When you’re starting your own business it can be really easy to get hung up on all the things you think you need to have in place. But accountant and Pepperlane member Mellinda Abbott says it doesn’t have to be that hard.
She would know. Her firm, Abbott & Company, is focused on helping small businesses think through their finances and make sure they are spending their money in the right way.
“I think people get caught up in a lot of the legalities and formality of starting a business.” Mellinda says. “We coach businesses to first understand that the critical part is getting customers, then once you do that the rest is easy.”
We asked Mellinda for some more specifics on what people should and shouldn’t worry about when getting started. (The good news is setting up an LLC falls into that “shouldn't” category.) Read on for her tips on how to make your life as a new business owner so much easier.
1. Use envelopes for expense tracking
That might sound old school, but if you make your expense tracking system too elaborate, you won’t end up using it at all, Mellinda says. She recommends keeping an envelope in your car, bag, and home, and whenever you buy something related to your business, throw the receipt in there. Review every few months to see where your money is going. And be sure to know what expense are deductible so taxes are easier (we outline some starting points on there here.)
2. Open a separate bank account for your business
“It doesn’t have to be fancy,” Mellinda says. Getting a separate bank account and credit card ensures you won’t mix up your personal spending and business spending. Not knowing where your money is going makes it far too easy to spend more than you actually make.
Don’t get hung up on finding an official “business” credit card, as those can be harder to qualify for; the more important thing is that it’s distinct from your everyday spending credit card and account.
3. Opt for insurance over pricier legal work
Those of us who like to play by the rules (talking to you, mothers) think that we need to get a lawyer involved to make our business more official, Mellinda says. Luckily there’s an easier way: insurance. Mellinda says that if you don’t have an office or employees, your risk is still pretty low, and setting up an LLC or getting an expensive lawyer involved is premature.

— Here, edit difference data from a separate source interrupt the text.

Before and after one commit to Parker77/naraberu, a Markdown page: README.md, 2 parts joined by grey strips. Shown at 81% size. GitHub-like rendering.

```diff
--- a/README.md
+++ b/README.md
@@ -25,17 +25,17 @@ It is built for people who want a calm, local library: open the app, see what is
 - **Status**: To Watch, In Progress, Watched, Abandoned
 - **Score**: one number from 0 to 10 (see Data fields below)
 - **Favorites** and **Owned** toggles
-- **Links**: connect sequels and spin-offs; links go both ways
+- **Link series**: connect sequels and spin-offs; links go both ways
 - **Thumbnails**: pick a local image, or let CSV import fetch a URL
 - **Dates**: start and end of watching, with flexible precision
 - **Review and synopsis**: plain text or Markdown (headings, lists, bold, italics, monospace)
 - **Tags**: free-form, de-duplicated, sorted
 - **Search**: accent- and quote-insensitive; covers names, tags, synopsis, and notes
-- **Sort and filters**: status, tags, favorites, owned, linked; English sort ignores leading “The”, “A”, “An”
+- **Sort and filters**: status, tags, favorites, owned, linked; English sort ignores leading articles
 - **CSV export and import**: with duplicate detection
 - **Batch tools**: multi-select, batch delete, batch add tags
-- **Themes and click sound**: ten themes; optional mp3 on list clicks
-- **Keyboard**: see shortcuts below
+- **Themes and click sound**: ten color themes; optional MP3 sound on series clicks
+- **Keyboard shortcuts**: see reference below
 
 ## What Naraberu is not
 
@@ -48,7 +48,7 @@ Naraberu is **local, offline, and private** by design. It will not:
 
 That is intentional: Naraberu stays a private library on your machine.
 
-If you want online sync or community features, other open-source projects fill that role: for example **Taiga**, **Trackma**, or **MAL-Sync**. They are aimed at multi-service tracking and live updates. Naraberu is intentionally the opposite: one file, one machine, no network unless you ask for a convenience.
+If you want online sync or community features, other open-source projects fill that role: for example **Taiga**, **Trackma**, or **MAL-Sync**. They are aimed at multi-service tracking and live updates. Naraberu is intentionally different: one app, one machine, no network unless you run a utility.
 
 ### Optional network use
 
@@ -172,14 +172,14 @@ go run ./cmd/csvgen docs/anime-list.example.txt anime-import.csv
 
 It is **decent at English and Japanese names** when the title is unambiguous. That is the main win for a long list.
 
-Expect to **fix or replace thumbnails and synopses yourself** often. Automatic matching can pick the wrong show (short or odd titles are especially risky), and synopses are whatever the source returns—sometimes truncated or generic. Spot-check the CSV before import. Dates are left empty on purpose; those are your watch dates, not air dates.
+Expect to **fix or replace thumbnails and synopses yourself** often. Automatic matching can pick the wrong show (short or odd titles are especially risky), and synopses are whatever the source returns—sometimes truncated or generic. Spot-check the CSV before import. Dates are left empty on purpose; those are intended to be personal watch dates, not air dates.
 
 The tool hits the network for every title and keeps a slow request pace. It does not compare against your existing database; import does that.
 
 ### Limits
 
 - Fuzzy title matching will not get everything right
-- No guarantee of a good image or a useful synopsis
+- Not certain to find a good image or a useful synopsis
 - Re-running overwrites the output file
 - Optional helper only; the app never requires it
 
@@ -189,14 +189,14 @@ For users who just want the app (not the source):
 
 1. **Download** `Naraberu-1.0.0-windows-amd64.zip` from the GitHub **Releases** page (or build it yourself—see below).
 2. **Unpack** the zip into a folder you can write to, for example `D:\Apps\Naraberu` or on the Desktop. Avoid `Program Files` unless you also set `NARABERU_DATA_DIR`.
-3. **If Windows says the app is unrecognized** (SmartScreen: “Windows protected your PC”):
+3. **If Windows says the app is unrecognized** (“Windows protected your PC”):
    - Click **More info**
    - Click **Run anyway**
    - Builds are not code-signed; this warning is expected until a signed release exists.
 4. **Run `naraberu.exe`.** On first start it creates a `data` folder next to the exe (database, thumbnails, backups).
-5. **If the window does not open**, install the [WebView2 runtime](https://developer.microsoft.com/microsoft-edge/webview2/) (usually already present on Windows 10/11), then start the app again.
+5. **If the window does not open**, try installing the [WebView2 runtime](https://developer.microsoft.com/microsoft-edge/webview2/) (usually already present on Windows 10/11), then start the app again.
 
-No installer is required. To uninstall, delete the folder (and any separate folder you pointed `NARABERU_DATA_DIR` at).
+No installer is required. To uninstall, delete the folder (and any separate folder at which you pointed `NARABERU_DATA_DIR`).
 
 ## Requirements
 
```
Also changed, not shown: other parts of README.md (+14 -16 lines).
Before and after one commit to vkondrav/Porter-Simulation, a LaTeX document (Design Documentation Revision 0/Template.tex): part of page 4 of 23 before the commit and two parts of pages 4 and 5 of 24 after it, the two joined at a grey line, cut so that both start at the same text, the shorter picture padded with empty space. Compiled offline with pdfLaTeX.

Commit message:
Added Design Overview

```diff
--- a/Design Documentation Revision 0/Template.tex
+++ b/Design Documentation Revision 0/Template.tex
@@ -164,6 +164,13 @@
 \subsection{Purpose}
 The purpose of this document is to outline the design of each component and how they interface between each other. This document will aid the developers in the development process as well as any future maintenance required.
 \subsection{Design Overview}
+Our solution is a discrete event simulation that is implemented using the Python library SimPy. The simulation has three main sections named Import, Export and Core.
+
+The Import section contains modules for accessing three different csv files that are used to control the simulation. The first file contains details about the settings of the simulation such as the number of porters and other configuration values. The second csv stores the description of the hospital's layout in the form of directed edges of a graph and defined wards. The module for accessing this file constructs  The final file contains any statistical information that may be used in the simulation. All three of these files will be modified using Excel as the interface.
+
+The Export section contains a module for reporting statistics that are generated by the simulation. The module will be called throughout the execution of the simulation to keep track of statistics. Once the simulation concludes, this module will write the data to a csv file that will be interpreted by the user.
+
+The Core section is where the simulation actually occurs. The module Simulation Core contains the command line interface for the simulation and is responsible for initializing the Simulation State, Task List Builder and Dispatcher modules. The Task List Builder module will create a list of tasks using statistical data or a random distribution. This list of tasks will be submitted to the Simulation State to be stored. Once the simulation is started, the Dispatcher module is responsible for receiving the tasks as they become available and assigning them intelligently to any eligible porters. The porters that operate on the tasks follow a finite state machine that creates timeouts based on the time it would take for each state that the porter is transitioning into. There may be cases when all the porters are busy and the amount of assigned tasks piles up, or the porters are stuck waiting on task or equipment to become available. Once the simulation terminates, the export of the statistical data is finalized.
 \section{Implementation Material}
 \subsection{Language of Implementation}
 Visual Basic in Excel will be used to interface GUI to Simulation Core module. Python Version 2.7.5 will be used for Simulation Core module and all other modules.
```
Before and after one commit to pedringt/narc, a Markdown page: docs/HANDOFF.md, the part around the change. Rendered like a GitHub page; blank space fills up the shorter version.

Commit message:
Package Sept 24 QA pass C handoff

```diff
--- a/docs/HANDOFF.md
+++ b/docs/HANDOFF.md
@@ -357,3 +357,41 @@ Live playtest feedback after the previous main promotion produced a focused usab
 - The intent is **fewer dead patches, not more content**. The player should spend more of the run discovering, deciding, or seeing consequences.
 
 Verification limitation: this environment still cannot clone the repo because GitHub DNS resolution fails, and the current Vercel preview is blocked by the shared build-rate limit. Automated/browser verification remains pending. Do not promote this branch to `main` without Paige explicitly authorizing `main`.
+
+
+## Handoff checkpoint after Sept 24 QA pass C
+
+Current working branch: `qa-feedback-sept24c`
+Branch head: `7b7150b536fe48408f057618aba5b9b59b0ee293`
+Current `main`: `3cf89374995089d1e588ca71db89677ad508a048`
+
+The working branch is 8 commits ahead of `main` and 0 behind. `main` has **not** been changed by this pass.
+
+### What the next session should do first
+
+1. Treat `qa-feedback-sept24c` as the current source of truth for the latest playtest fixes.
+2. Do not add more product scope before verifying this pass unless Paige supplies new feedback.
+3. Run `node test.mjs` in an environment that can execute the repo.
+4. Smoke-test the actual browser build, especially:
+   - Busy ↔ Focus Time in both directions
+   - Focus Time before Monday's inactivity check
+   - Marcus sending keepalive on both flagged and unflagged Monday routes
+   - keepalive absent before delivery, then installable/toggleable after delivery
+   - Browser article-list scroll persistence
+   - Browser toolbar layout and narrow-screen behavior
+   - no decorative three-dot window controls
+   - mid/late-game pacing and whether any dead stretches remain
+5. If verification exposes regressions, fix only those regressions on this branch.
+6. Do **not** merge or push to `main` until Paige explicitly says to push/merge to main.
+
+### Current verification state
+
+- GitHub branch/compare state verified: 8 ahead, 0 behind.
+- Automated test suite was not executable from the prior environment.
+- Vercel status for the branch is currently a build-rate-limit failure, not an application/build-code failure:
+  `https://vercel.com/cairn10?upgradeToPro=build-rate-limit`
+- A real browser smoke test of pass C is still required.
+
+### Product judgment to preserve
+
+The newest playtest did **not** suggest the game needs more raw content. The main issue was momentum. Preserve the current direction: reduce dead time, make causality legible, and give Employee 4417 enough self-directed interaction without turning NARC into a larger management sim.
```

As your company grows you move into that, but getting insured is a much more efficient first step.
Not sure where to begin? “An insurance agent is your friend,” Mellinda says. “Make sure you understand what you’re getting and what you need and how much it’s going to cost.” Insurance can vary widely by industry, particularly with all the new industries and services sprouting up (home organizers, as one example), and an agent will help sort through all that.
4. Get mentors
And check in with them regularly, so they can keep you accountable, Mellinda says. They’ll help you understand why you didn’t follow through on something you committed to, and how to improve.
You can join the Pepperlane members forum or our community Facebook group to connect with other mothers who are building their businesses, too. And if you’re looking for even more inspiration and support, consider attending our first annual members’ conference this fall in Lexington.
5. Remember that a business is about making money
That may seem obvious, but our behavior doesn’t always indicate that, Mellinda says. While starting your business can be a great way to explore your passion and get some me time, it’s important to remember that it is a business after all. That means don’t spend too much time on things that won’t bring in money or won’t help you grow. “Our whole entire business system is built around the idea that businesses make money. But businesses lose sight of that. It takes a lot of work.”
If you want to focus more on developing your passion and feel like you need some extra help thinking through the business aspect, consider working with Mellinda and her team. You get in touch with her here.
Looking to get more support and guidance with starting your business?